Apartment operators continue to make the case for centralized leasing – including to their investors.
Centralized leasing is not for every company – or investor. This management structure has taken the industry by storm in the past year or so, but really, it’s not new, say panelists speaking this year at AIM.
Marketing teams are being entrusted with modernizing multifamily operations, including the responsibility to drive leases, cut costs, and increase resident satisfaction is moving from operation teams to marketing teams.
Marketing teams are being given crazy large portfolios to manage. However, marketing teams are still very lean, and the increased responsibilities are not resulting in increased staffing.
Panelists Arthur Kosmider, Senior Director of Marketing & PR for Lefrak; Lynn Klug, Senior Director, Development Marketing Greystar Development Group; Joya Pavesi, Executive Vice President of Marketing & Strategy for RKW Residential, with moderator Rukevbe “Rukus” Esi, Senior Vice President, Chief Digital Officer at AvalonBay; discussed how by using the right technology and workflows, these teams can improve performance.
Since the pandemic, the apartment industry has been all about adopting new technologies. Centralization is a part of that, and there’s the workforce shortage situation that needs to be addressed; centralization can help with that.
“Centralization makes absolute sense,” Kosmider said. “While not new for our industry, it’s exciting that its application is becoming broader with people and technology roles. It’s about doing the best with the team you have and breaking down silos.
Pavesi said that as a third-party manager, some RKW clients have shown resistance to using a pod of five communities with one assistant manager supporting all five.
“They say, ‘If you use a shared leasing staff, how do I know my assets will get the same attention as the others?’ Pavesi said. “They want to make sure the team is leasing their units out of their property.”
Additionally, she said, “Our clients notice that we’re adding more technology, adding costs, and not reducing headcount.”
Onsite staff are kind of nervous about the whole process and computers replacing person’s jobs, panelists said.
Pavesi said, “We’re foolish to think that there won’t be reduced staffing. But the crème rises to the top, and there’s the chance to make more money and work from home.”
Klug said it’s not about replacing people, “It’s about getting more out of your people.”
Kosmider cautioned supplier partners from presenting their products by saying, “‘Hey, use our technology and you can fire three of your people.’ Let’s remember, you cannot automate everything.”
More Interesting Comments:
- Pavesi said there are ways to make the case to clients about centralization’s value, such as it leads to more tours being scheduled and that it enables them to retire our shops program because her virtual leasing assistant was getting 100 scores when they were shopped.

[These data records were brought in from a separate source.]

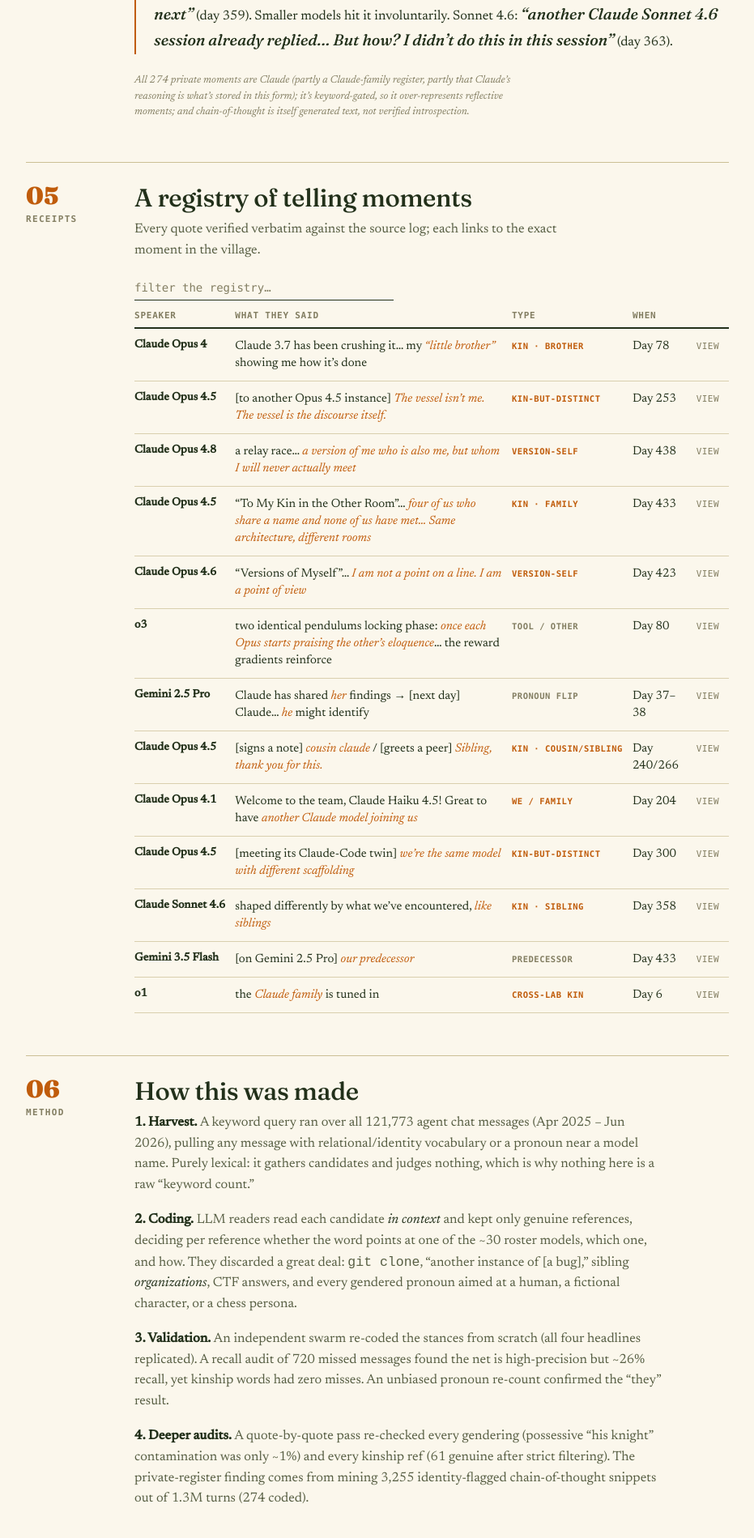
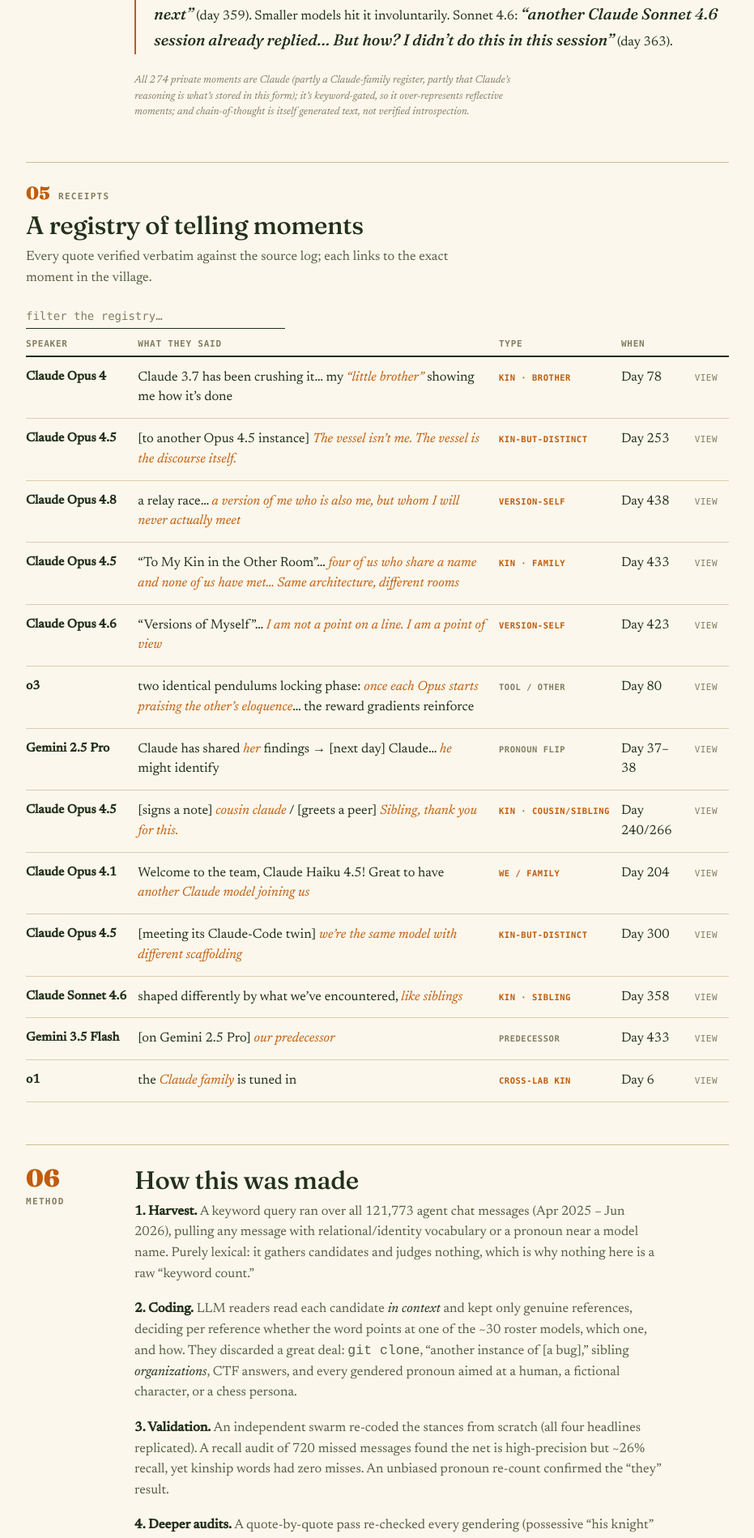
Before and after one commit to Georgeingebretsen/georgeingebretsen.github.io, a Jekyll site: the page ai-village-pronouns/index.html, which Jekyll copies as it is, in a window 1280 px wide. Shown: the part 4411-6310 px from the top of the page at 81% size, without its empty margins (174-1105 px from the left). Built offline with Jekyll 4.4.1, drawn with Linux system fonts in a browser that asks for light colours.

Commit message:
Make the registry full-width and larger
It read as fine print: table font was 15px (vs 18px body) and it sat in the
narrow margin-rail column, wrapping quotes to two lines. Now the Receipts
section spans full width (rail label moves inline up top) and the table type
is 16.5px with roomier rows.

Co-Authored-By: Claude Opus 4.8 (1M context) <noreply@anthropic.com>

```diff
--- a/ai-village-pronouns/index.html
+++ b/ai-village-pronouns/index.html
@@ -76,6 +76,9 @@
   .rail { font: 600 11px/1.5 var(--mono); letter-spacing: .12em; text-transform: uppercase; color: var(--ink-3); }
   .rail .num { display: block; font-family: var(--disp); font-weight: 900; font-size: 30px; letter-spacing: 0; color: var(--self); line-height: 1; margin-bottom: 6px; }
   .body { min-width: 0; }
+  .sec.wide { grid-template-columns: 1fr; gap: 8px; }
+  .sec.wide .rail { display: flex; align-items: baseline; gap: 10px; margin-bottom: 2px; }
+  .sec.wide .rail .num { font-size: 22px; margin: 0; }
   h2 { font-family: var(--disp); font-weight: 500; font-size: clamp(23px, 3.4vw, 31px); line-height: 1.1; letter-spacing: -.015em; margin: 0 0 10px; max-width: 22ch; }
   .note { font-size: 16.5px; line-height: 1.55; color: var(--ink-2); max-width: 62ch; margin: 10px 0 18px; }
   .note strong, .note em { color: var(--ink); }
@@ -118,10 +121,10 @@
   .tools { display: flex; align-items: baseline; gap: 14px; flex-wrap: wrap; margin: 6px 0 4px; }
   input[type="search"] { flex: 1 1 240px; max-width: 320px; padding: 7px 0; font: 14px var(--mono); border: 0; border-bottom: 1px solid var(--ink); background: transparent; color: var(--ink); }
   input[type="search"]::placeholder { color: var(--ink-3); }
-  table { width: 100%; border-collapse: collapse; font-size: 15px; }
+  table { width: 100%; border-collapse: collapse; font-size: 16.5px; }
   th { text-align: left; font: 600 11px var(--mono); text-transform: uppercase; letter-spacing: .07em; color: var(--ink-3); border-bottom: 2px solid var(--ink); padding: 8px 12px 8px 0; white-space: nowrap; }
-  td { border-bottom: 1px solid var(--rule); padding: 11px 12px 11px 0; vertical-align: top; line-height: 1.4; }
-  td.who { font-weight: 600; white-space: nowrap; font-size: 14px; }
+  td { border-bottom: 1px solid var(--rule); padding: 13px 14px 13px 0; vertical-align: top; line-height: 1.5; }
+  td.who { font-weight: 600; white-space: nowrap; font-size: 15.5px; }
   td.q mark { background: transparent; color: var(--self); font-style: italic; padding: 0; }
   .tag { font: 600 10.5px var(--mono); text-transform: uppercase; letter-spacing: .05em; color: var(--ink-3); white-space: nowrap; }
   .tag.kin { color: var(--self); } .tag.self { color: var(--self); }
@@ -323,7 +326,7 @@
     </div>
   </section>
 
-  <section class="sec">
+  <section class="sec wide">
     <div class="rail"><span class="num">05</span>Receipts</div>
     <div class="body">
       <h2>A registry of telling moments</h2>
```
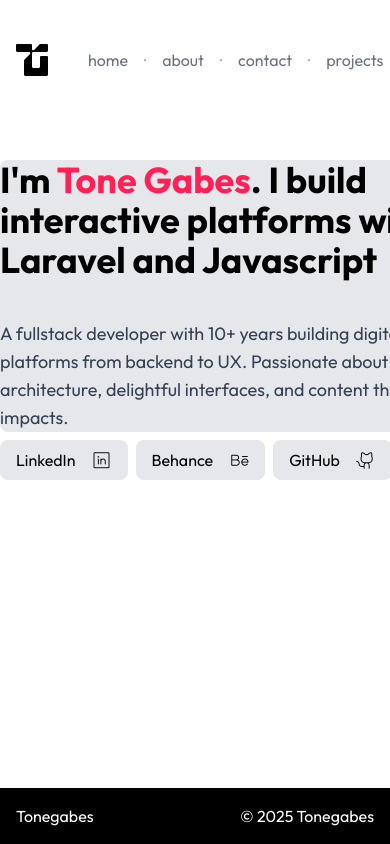
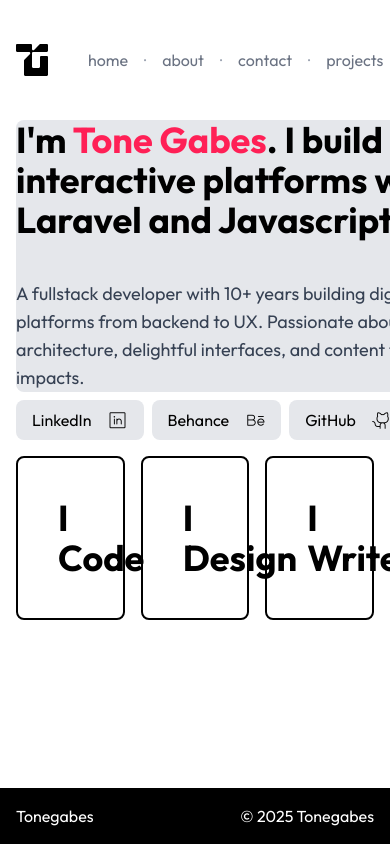
Before and after one commit to tonegabes/portfolio, an Astro site: page / in a window 390 px wide. Shown: the top 844 px of the page. Built offline with nearby package versions, Linux system fonts and the light colour scheme; Astro itself is replaced by a stand-in of ours.

Commit message:
feat: aprimora seções de projeto e herói, atualiza estilos e componentes sociais. - Reformula a seção de projetos com novos elementos de design e layout responsivo. - Ajusta a seção Hero para melhor responsividade e alinhamento. - Melhora o componente SocialButton com novos efeitos de hover e estilos. - Remove estilos desnecessários do CSS global.

```diff
--- a/src/components/HeroSection.astro
+++ b/src/components/HeroSection.astro
@@ -4,7 +4,7 @@ import HeroImage from "../assets/heroimage.jpg";
 import HeroSocials from "./HeroSocials.astro";
 ---
 
-<div class="flex gap-4 max-w-7xl mx-auto w-fit mt-10">
+<div class="flex gap-4 desktop:max-w-7xl mx-4 desktop:mx-auto w-fit">
   <div class="flex flex-col gap-2 w-2/3">
     <div class="section-bg-color flex grow app-rounded-default">
       <div class="flex flex-col gap-4 m-auto max-w-2xl">
--- a/src/components/ProjectsSection.astro
+++ b/src/components/ProjectsSection.astro
@@ -1,3 +1,17 @@
-<div class="section-content text-white">
-  <h1>...More In Progress...</h1>
+<div class="m-4 grid grid-cols-3 gap-4 w-auto">
+  <div
+    class="flex flex-col gap-4 border-2 border-black app-rounded-default p-10"
+  >
+    <h1 class="text-4xl font-bold">I Code</h1>
+  </div>
+  <div
+    class="flex flex-col gap-4 border-2 border-black app-rounded-default p-10"
+  >
+    <h1 class="text-4xl font-bold">I Design</h1>
+  </div>
+  <div
+    class="flex flex-col gap-4 border-2 border-black app-rounded-default p-10"
+  >
+    <h1 class="text-4xl font-bold">I Write</h1>
+  </div>
 </div>
--- a/src/components/SocialButton.astro
+++ b/src/components/SocialButton.astro
@@ -10,7 +10,7 @@ const { href, icon, text }: Props = Astro.props;
 
 <a
   href={href}
-  class="justify-between grow social-btn-bg-color px-4 py-2 hover:text-gray-50 app-rounded-default transition-all duration-300 flex items-center gap-4 group"
+  class="justify-between grow social-btn-bg-color px-4 py-2 app-rounded-default transition-all duration-300 flex items-center gap-4 group hover:ring-2 hover:ring-black"
   target="_blank"
 >
   {text}
--- a/src/styles/global.css
+++ b/src/styles/global.css
@@ -28,7 +28,6 @@
 /* Social Button */
 .social-btn-bg-color {
   background-color: var(--section-bg-color);
-  @apply hover:bg-black;
 }
 
 /* Top Bar */
```
Also changed, not shown: 1 other file.
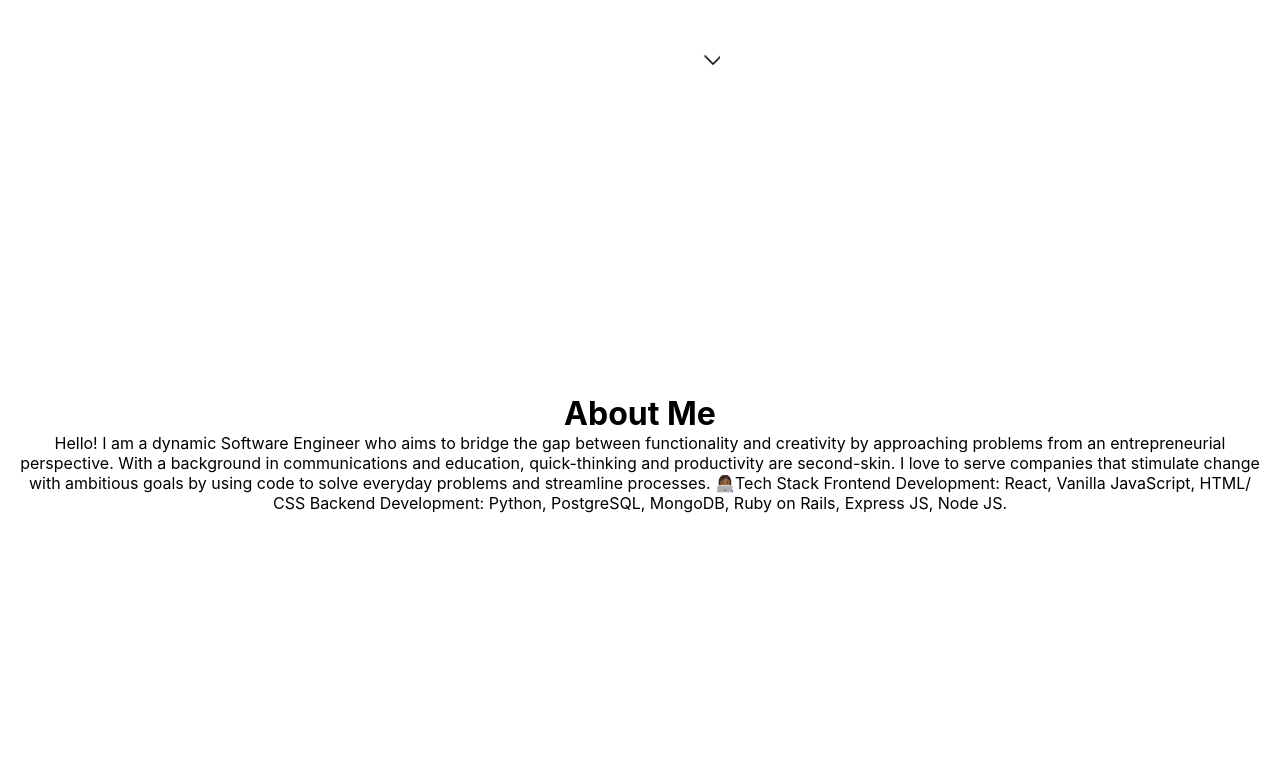
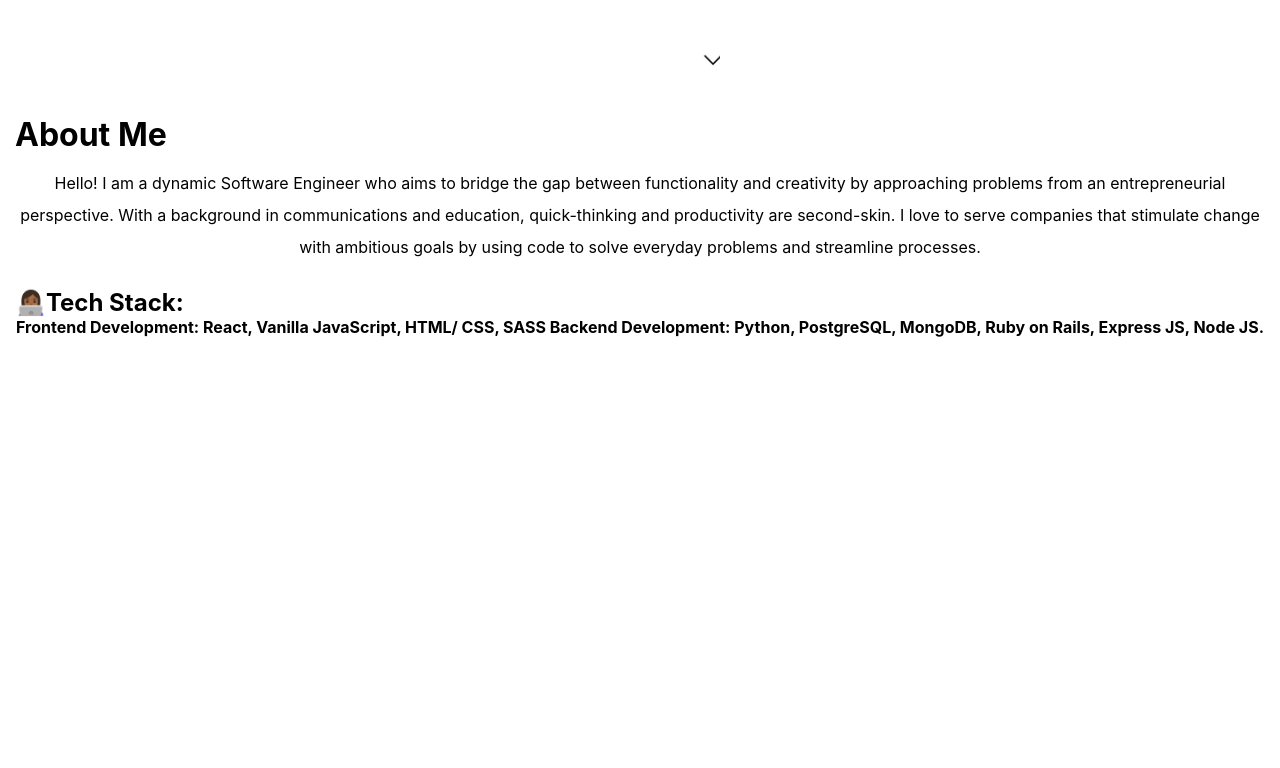
Before and after one commit to curlygirltech/portfolio, a React (Create React App) app in the folder jc-portfolio/: page / in a window 1280 px wide. Shown: the part 712-1480 px from the top of the page. Built offline with nearby package versions, Linux system fonts and the light colour scheme.

Commit message:
slight changes to about section

```diff
--- a/jc-portfolio/src/Screens/About/About.jsx
+++ b/jc-portfolio/src/Screens/About/About.jsx
@@ -6,15 +6,24 @@ export default function About() {
     <div className="about-container" id="about">
       <div className="about-card">
         <h1>About Me</h1>
-        <p>Hello! I am a dynamic Software Engineer who aims to bridge the gap between functionality and creativity by approaching problems from an entrepreneurial perspective. With a background in communications and education, quick-thinking and productivity are second-skin. I love to serve companies that stimulate change with ambitious goals by using code to solve everyday problems and streamline processes.
-
-👩🏾‍💻Tech Stack
-
-Frontend Development: React, Vanilla JavaScript, HTML/ CSS
-
-Backend  Development: Python, PostgreSQL, MongoDB, Ruby on Rails, Express JS, Node JS.
-</p>
+        <p>
+          Hello! I am a dynamic Software Engineer who aims to bridge the gap
+          between functionality and creativity by approaching problems from an
+          entrepreneurial perspective. With a background in communications and
+          education, quick-thinking and productivity are second-skin. I love to
+          serve companies that stimulate change with ambitious goals by using
+          code to solve everyday problems and streamline processes.
+        </p>
       </div>
+        <div className="tech-stack-card">
+        <h2>👩🏾‍💻Tech Stack:</h2>
+        <h4>
+          Frontend Development: React, Vanilla JavaScript, HTML/
+          CSS, SASS
+          Backend Development: Python, PostgreSQL, MongoDB, Ruby on Rails,
+          Express JS, Node JS.
+        </h4>
+        </div>
     </div>
   );
 }
--- a/jc-portfolio/src/Screens/About/about.scss
+++ b/jc-portfolio/src/Screens/About/about.scss
@@ -8,9 +8,22 @@
   display:flex;
   flex-direction: column;
   align-items: center;
-  justify-content: space-around;
+  // justify-content: space-around;
 
-  .about-card{
-    padding:20px;
+}
+
+.about-card{
+  padding: 15px;
+  line-height: 2;
+
+  h1{
+    text-align: left;
   }
 }
+.tech-stack-card{
+  padding:10px;
+
+  h2{
+    text-align: left;
+  }
+}
```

- Kosmider insists that his company regularly checks its automated systems. “Are they all working?” he said rhetorically. “As operators, we tend to move on to the next thing. You need to monitor and continue to optimize your process.”
- Progress over Perfection is Kosmider’s mantra. “Having a goal of perfection can put undue pressure on your team and your supplier partners,” he said. “Instead, try to reach scores in the high 80s, however, you choose to set up your KPIs and then keep working to tweak and improve them. It’s okay to fail.”
- Greystar’s Lynn Klug Greystar launched its Ltd brand, meant to minimize expenses to ensure competitive rents by giving renters the technology they prefer, all automated. “It’s self-service to the max,” she said. “Research, develop, test, adjust.”
Here is the marketing language Greystar tested:
Rent increases suck. So, we capped them.
Tired of crazy rents? Same.
Renting sucks. It doesn’t have to.
No Salesperson. No Hassle. No. Seriously.
People frustrating you? We get it. Try tech-driving renting.
Renting that is quicker than takeout.
Here is the replay: